◆ **What to do**:
Write out the data that follows exactly, keeping every picture out.

◆ **Given records**:

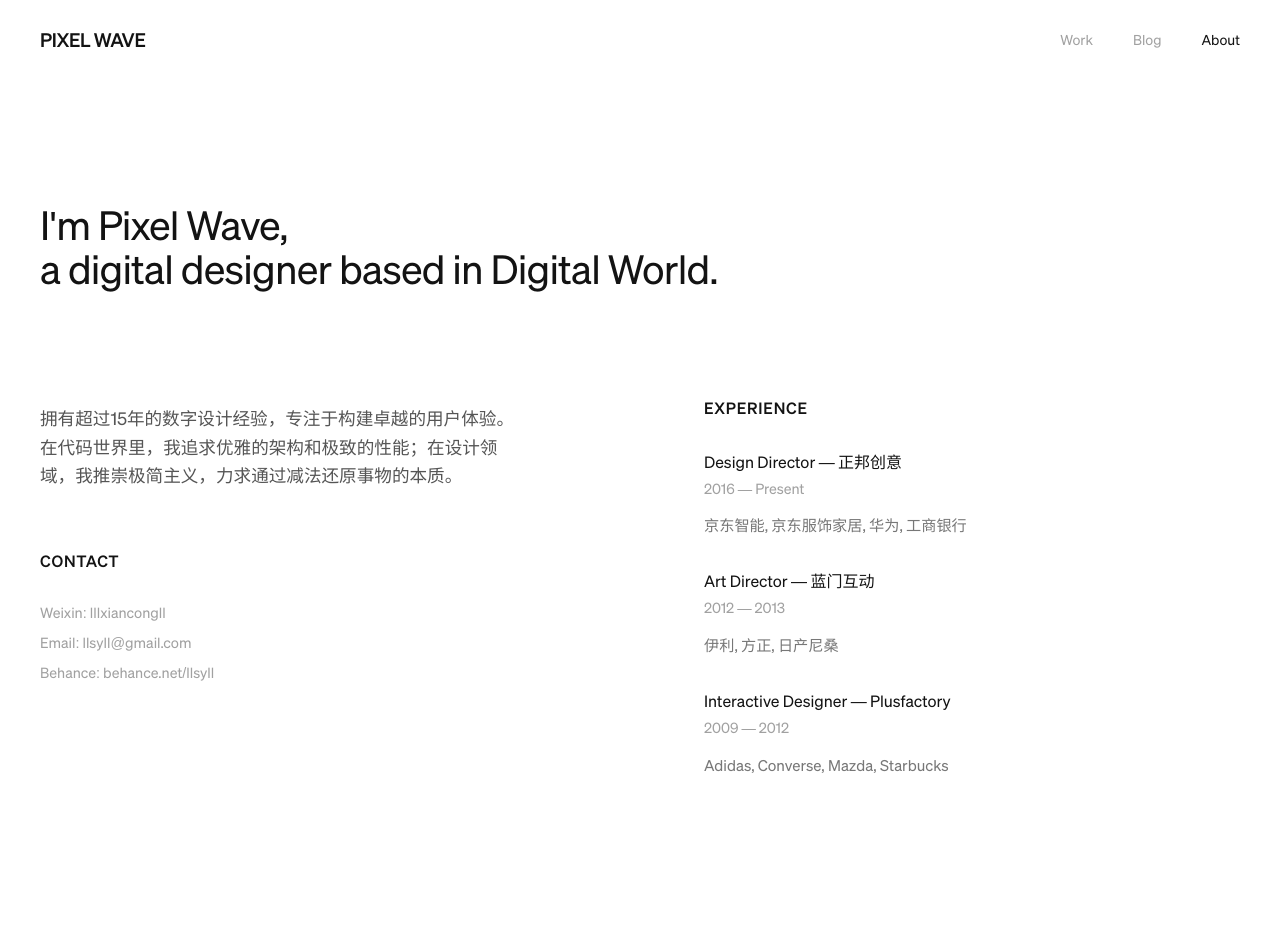
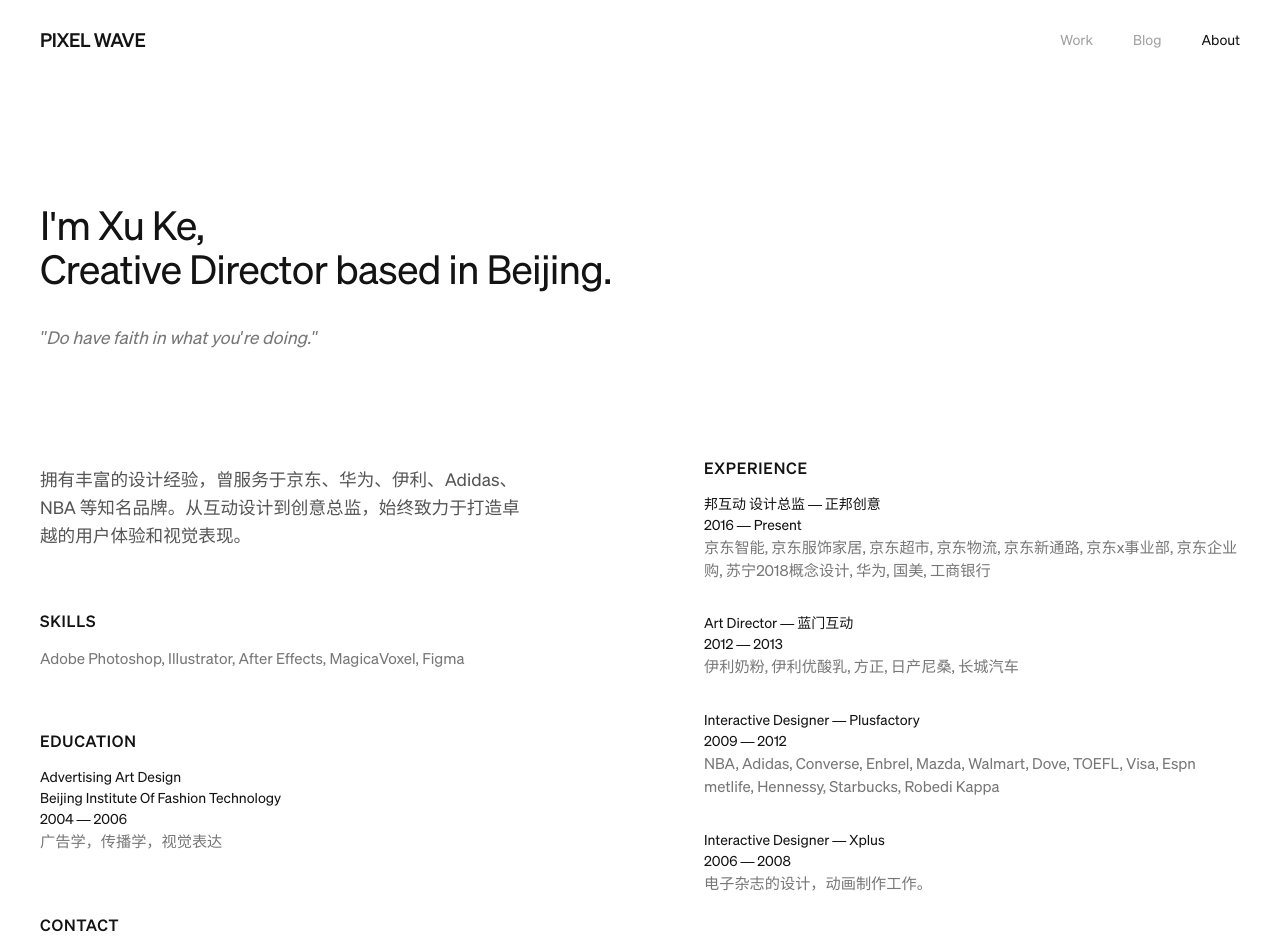
Before and after one commit to llsyll/my-personal-website, a Next.js app: page /about in a window 1280 px wide. Shown: the top 952 px of the page. Before the commit the page ends 904 px from the top, so only its background shows below. Built offline with nearby package versions, Linux system fonts and the light colour scheme.

Commit message:
Update website: About page, Portfolio interaction, and styling refinements

```diff
--- a/src/app/about/page.tsx
+++ b/src/app/about/page.tsx
@@ -1,32 +1,48 @@
 'use client';
-
-// import styles from './about.module.css';
-// import { BASE_PATH } from '@/lib/constants';
-
-// Metadata removed to support 'use client'
-// import styles from './about.module.css';
-// import { BASE_PATH } from '@/lib/constants';
 
 export default function About() {
     return (
         <div className="container" style={{ maxWidth: '1200px', paddingTop: '4rem', paddingBottom: '6rem' }}>
             <header className="page-header-container">
                 <h1 className="page-title">
-                    I'm Pixel Wave,<br />
-                    a digital designer based in Digital World.
+                    I'm Xu Ke,<br />
+                    Creative Director based in Beijing.
                 </h1>
+                <p className="text-body-lg" style={{ marginTop: '2rem', fontStyle: 'italic', opacity: 0.8 }}>
+                    "Do have faith in what you're doing."
+                </p>
             </header>
 
             <div className="split-layout">
-                {/* Left Column - Bio */}
+                {/* Left Column - Bio & Contact */}
                 <div>
                     <p className="text-body-lg" style={{ marginBottom: '2rem', maxWidth: '480px' }}>
-                        拥有超过15年的数字设计经验，专注于构建卓越的用户体验。在代码世界里，我追求优雅的架构和极致的性能；在设计领域，我推崇极简主义，力求通过减法还原事物的本质。
+                        拥有丰富的设计经验，曾服务于京东、华为、伊利、Adidas、NBA 等知名品牌。从互动设计到创意总监，始终致力于打造卓越的用户体验和视觉表现。
                     </p>
+
+                    <div style={{ marginTop: '4rem' }}>
+                        <h2 className="section-label">Skills</h2>
+                        <p className="text-body-md" style={{ maxWidth: '480px' }}>
+                            Adobe Photoshop, Illustrator, After Effects, MagicaVoxel, Figma
+                        </p>
+                    </div>
+
+                    <div style={{ marginTop: '4rem' }}>
+                        <h2 className="section-label">Education</h2>
+                        <div className="exp-item">
+                            <div className="exp-role">Advertising Art Design</div>
+                            <div className="exp-meta">Beijing Institute Of Fashion Technology</div>
+                            <div className="exp-meta">2004 — 2006</div>
+                            <p className="text-body-md">
+                                广告学，传播学，视觉表达
+                            </p>
+                        </div>
+                    </div>
+
                     <div style={{ marginTop: '4rem' }}>
                         <h2 className="section-label">Contact</h2>
-                        <div style={{ display: 'flex', flexDirection: 'column', gap: '0.5rem' }}>
-                            <span className="text-subtle">Weixin: lllxiancongll</span>
+                        <div style={{ display: 'flex', flexDirection: 'column' }}>
+                            <span className="text-subtle">Weixin: llxiancongll</span>
                             <a href="mailto:llsyll@gmail.com" className="text-subtle" style={{ textDecoration: 'none' }}>Email: llsyll@gmail.com</a>
                             <a href="https://www.behance.net/llsyll" target="_blank" className="text-subtle" style={{ textDecoration: 'none' }}>Behance: behance.net/llsyll</a>
                         </div>
@@ -38,10 +54,10 @@ export default function About() {
                     <h2 className="section-label">Experience</h2>
 
                     <div className="exp-item">
-                        <div className="exp-role">Design Director — 正邦创意</div>
+                        <div className="exp-role">邦互动 设计总监 — 正邦创意</div>
                         <div className="exp-meta">2016 — Present</div>
                         <p className="text-body-md">
-                            京东智能, 京东服饰家居, 华为, 工商银行
+                            京东智能, 京东服饰家居, 京东超市, 京东物流, 京东新通路, 京东x事业部, 京东企业购, 苏宁2018概念设计, 华为, 国美, 工商银行
                         </p>
                     </div>
 
@@ -49,7 +65,7 @@ export default function About() {
                         <div className="exp-role">Art Director — 蓝门互动</div>
                         <div className="exp-meta">2012 — 2013</div>
                         <p className="text-body-md">
-                            伊利, 方正, 日产尼桑
+                            伊利奶粉, 伊利优酸乳, 方正, 日产尼桑, 长城汽车
                         </p>
                     </div>
 
@@ -57,26 +73,19 @@ export default function About() {
                         <div className="exp-role">Interactive Designer — Plusfactory</div>
                         <div className="exp-meta">2009 — 2012</div>
                         <p className="text-body-md">
-                            Adidas, Converse, Mazda, Starbucks
+                            NBA, Adidas, Converse, Enbrel, Mazda, Walmart, Dove, TOEFL, Visa, Espn metlife, Hennessy, Starbucks, Robedi Kappa
+                        </p>
+                    </div>
+
+                    <div className="exp-item">
+                        <div className="exp-role">Interactive Designer — Xplus</div>
+                        <div className="exp-meta">2006 — 2008</div>
+                        <p className="text-body-md">
+                            电子杂志的设计，动画制作工作。
                         </p>
                     </div>
                 </div>
             </div>
-            <style jsx>{`
-                .exp-item {
-                    margin-bottom: 2rem;
-                }
-                .exp-role {
-                    font-size: 1rem;
-                    color: #131313;
-                    margin-bottom: 0.25rem;
-                }
-                .exp-meta {
-                    font-size: 0.9rem;
-                    color: #A1A1A1;
-                    margin-bottom: 0.5rem;
-                }
-            `}</style>
         </div>
     );
 }
--- a/src/app/globals.css
+++ b/src/app/globals.css
@@ -244,7 +244,7 @@ img {
 .section-label {
   font-size: 1rem;
   color: var(--colors-foreground);
-  margin-bottom: 2rem;
+  margin-bottom: 1rem;
   text-transform: uppercase;
   letter-spacing: 0.05em;
 }
@@ -282,6 +282,8 @@ img {
   font-size: 0.95rem;
   line-height: 1.5;
   color: #777;
+  margin-top: 0rem;
+  margin-bottom: 2rem;
 }
 
 .text-subtle {
--- a/src/app/page.tsx
+++ b/src/app/page.tsx
@@ -19,7 +19,7 @@ export default function Home() {
         </h1>
 
         {/* Project Grid */}
-        <div style={{ display: 'flex', flexDirection: 'column', gap: '6rem', marginTop: '4rem' }}>
+        <div style={{ display: 'flex', flexDirection: 'column', gap: '3rem', marginTop: '4rem' }}>
           {allProjects.map((project, index) => (
             <ProjectCard
               key={project.slug}
```
Also changed, not shown: src/app/portfolio/page.tsx (+9 -17 lines), src/app/portfolio/portfolio.module.css (+3 -54 lines), src/components/PortfolioItem.tsx (added, +65 -0 lines), src/components/ProjectCard.tsx (+4 -14 lines).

◆ **Response for this exercise**:
Before and after one commit to llsyll/my-personal-website, a Next.js app: page /about in a window 1280 px wide. Shown: the top 952 px of the page. Before the commit the page ends 904 px from the top, so only its background shows below. Built offline with nearby package versions, Linux system fonts and the light colour scheme.

Commit message:
Update website: About page, Portfolio interaction, and styling refinements

```diff
--- a/src/app/about/page.tsx
+++ b/src/app/about/page.tsx
@@ -1,32 +1,48 @@
 'use client';
-
-// import styles from './about.module.css';
-// import { BASE_PATH } from '@/lib/constants';
-
-// Metadata removed to support 'use client'
-// import styles from './about.module.css';
-// import { BASE_PATH } from '@/lib/constants';
 
 export default function About() {
     return (
         <div className="container" style={{ maxWidth: '1200px', paddingTop: '4rem', paddingBottom: '6rem' }}>
             <header className="page-header-container">
                 <h1 className="page-title">
-                    I'm Pixel Wave,<br />
-                    a digital designer based in Digital World.
+                    I'm Xu Ke,<br />
+                    Creative Director based in Beijing.
                 </h1>
+                <p className="text-body-lg" style={{ marginTop: '2rem', fontStyle: 'italic', opacity: 0.8 }}>
+                    "Do have faith in what you're doing."
+                </p>
             </header>
 
             <div className="split-layout">
-                {/* Left Column - Bio */}
+                {/* Left Column - Bio & Contact */}
                 <div>
                     <p className="text-body-lg" style={{ marginBottom: '2rem', maxWidth: '480px' }}>
-                        拥有超过15年的数字设计经验，专注于构建卓越的用户体验。在代码世界里，我追求优雅的架构和极致的性能；在设计领域，我推崇极简主义，力求通过减法还原事物的本质。
+                        拥有丰富的设计经验，曾服务于京东、华为、伊利、Adidas、NBA 等知名品牌。从互动设计到创意总监，始终致力于打造卓越的用户体验和视觉表现。
                     </p>
+
+                    <div style={{ marginTop: '4rem' }}>
+                        <h2 className="section-label">Skills</h2>
+                        <p className="text-body-md" style={{ maxWidth: '480px' }}>
+                            Adobe Photoshop, Illustrator, After Effects, MagicaVoxel, Figma
+                        </p>
+                    </div>
+
+                    <div style={{ marginTop: '4rem' }}>
+                        <h2 className="section-label">Education</h2>
+                        <div className="exp-item">
+                            <div className="exp-role">Advertising Art Design</div>
+                            <div className="exp-meta">Beijing Institute Of Fashion Technology</div>
+                            <div className="exp-meta">2004 — 2006</div>
+                            <p className="text-body-md">
+                                广告学，传播学，视觉表达
+                            </p>
+                        </div>
+                    </div>
+
                     <div style={{ marginTop: '4rem' }}>
                         <h2 className="section-label">Contact</h2>
-                        <div style={{ display: 'flex', flexDirection: 'column', gap: '0.5rem' }}>
-                            <span className="text-subtle">Weixin: lllxiancongll</span>
+                        <div style={{ display: 'flex', flexDirection: 'column' }}>
+                            <span className="text-subtle">Weixin: llxiancongll</span>
                             <a href="mailto:llsyll@gmail.com" className="text-subtle" style={{ textDecoration: 'none' }}>Email: llsyll@gmail.com</a>
                             <a href="https://www.behance.net/llsyll" target="_blank" className="text-subtle" style={{ textDecoration: 'none' }}>Behance: behance.net/llsyll</a>
                         </div>
@@ -38,10 +54,10 @@ export default function About() {
                     <h2 className="section-label">Experience</h2>
 
                     <div className="exp-item">
-                        <div className="exp-role">Design Director — 正邦创意</div>
+                        <div className="exp-role">邦互动 设计总监 — 正邦创意</div>
                         <div className="exp-meta">2016 — Present</div>
                         <p className="text-body-md">
-                            京东智能, 京东服饰家居, 华为, 工商银行
+                            京东智能, 京东服饰家居, 京东超市, 京东物流, 京东新通路, 京东x事业部, 京东企业购, 苏宁2018概念设计, 华为, 国美, 工商银行
                         </p>
                     </div>
 
@@ -49,7 +65,7 @@ export default function About() {
                         <div className="exp-role">Art Director — 蓝门互动</div>
                         <div className="exp-meta">2012 — 2013</div>
                         <p className="text-body-md">
-                            伊利, 方正, 日产尼桑
+                            伊利奶粉, 伊利优酸乳, 方正, 日产尼桑, 长城汽车
                         </p>
                     </div>
 
@@ -57,26 +73,19 @@ export default function About() {
                         <div className="exp-role">Interactive Designer — Plusfactory</div>
                         <div className="exp-meta">2009 — 2012</div>
                         <p className="text-body-md">
-                            Adidas, Converse, Mazda, Starbucks
+                            NBA, Adidas, Converse, Enbrel, Mazda, Walmart, Dove, TOEFL, Visa, Espn metlife, Hennessy, Starbucks, Robedi Kappa
+                        </p>
+                    </div>
+
+                    <div className="exp-item">
+                        <div className="exp-role">Interactive Designer — Xplus</div>
+                        <div className="exp-meta">2006 — 2008</div>
+                        <p className="text-body-md">
+                            电子杂志的设计，动画制作工作。
                         </p>
                     </div>
                 </div>
             </div>
-            <style jsx>{`
-                .exp-item {
-                    margin-bottom: 2rem;
-                }
-                .exp-role {
-                    font-size: 1rem;
-                    color: #131313;
-                    margin-bottom: 0.25rem;
-                }
-                .exp-meta {
-                    font-size: 0.9rem;
-                    color: #A1A1A1;
-                    margin-bottom: 0.5rem;
-                }
-            `}</style>
         </div>
     );
 }
--- a/src/app/globals.css
+++ b/src/app/globals.css
@@ -244,7 +244,7 @@ img {
 .section-label {
   font-size: 1rem;
   color: var(--colors-foreground);
-  margin-bottom: 2rem;
+  margin-bottom: 1rem;
   text-transform: uppercase;
   letter-spacing: 0.05em;
 }
@@ -282,6 +282,8 @@ img {
   font-size: 0.95rem;
   line-height: 1.5;
   color: #777;
+  margin-top: 0rem;
+  margin-bottom: 2rem;
 }
 
 .text-subtle {
--- a/src/app/page.tsx
+++ b/src/app/page.tsx
@@ -19,7 +19,7 @@ export default function Home() {
         </h1>
 
         {/* Project Grid */}
-        <div style={{ display: 'flex', flexDirection: 'column', gap: '6rem', marginTop: '4rem' }}>
+        <div style={{ display: 'flex', flexDirection: 'column', gap: '3rem', marginTop: '4rem' }}>
           {allProjects.map((project, index) => (
             <ProjectCard
               key={project.slug}
```
Also changed, not shown: src/app/portfolio/page.tsx (+9 -17 lines), src/app/portfolio/portfolio.module.css (+3 -54 lines), src/components/PortfolioItem.tsx (added, +65 -0 lines), src/components/ProjectCard.tsx (+4 -14 lines).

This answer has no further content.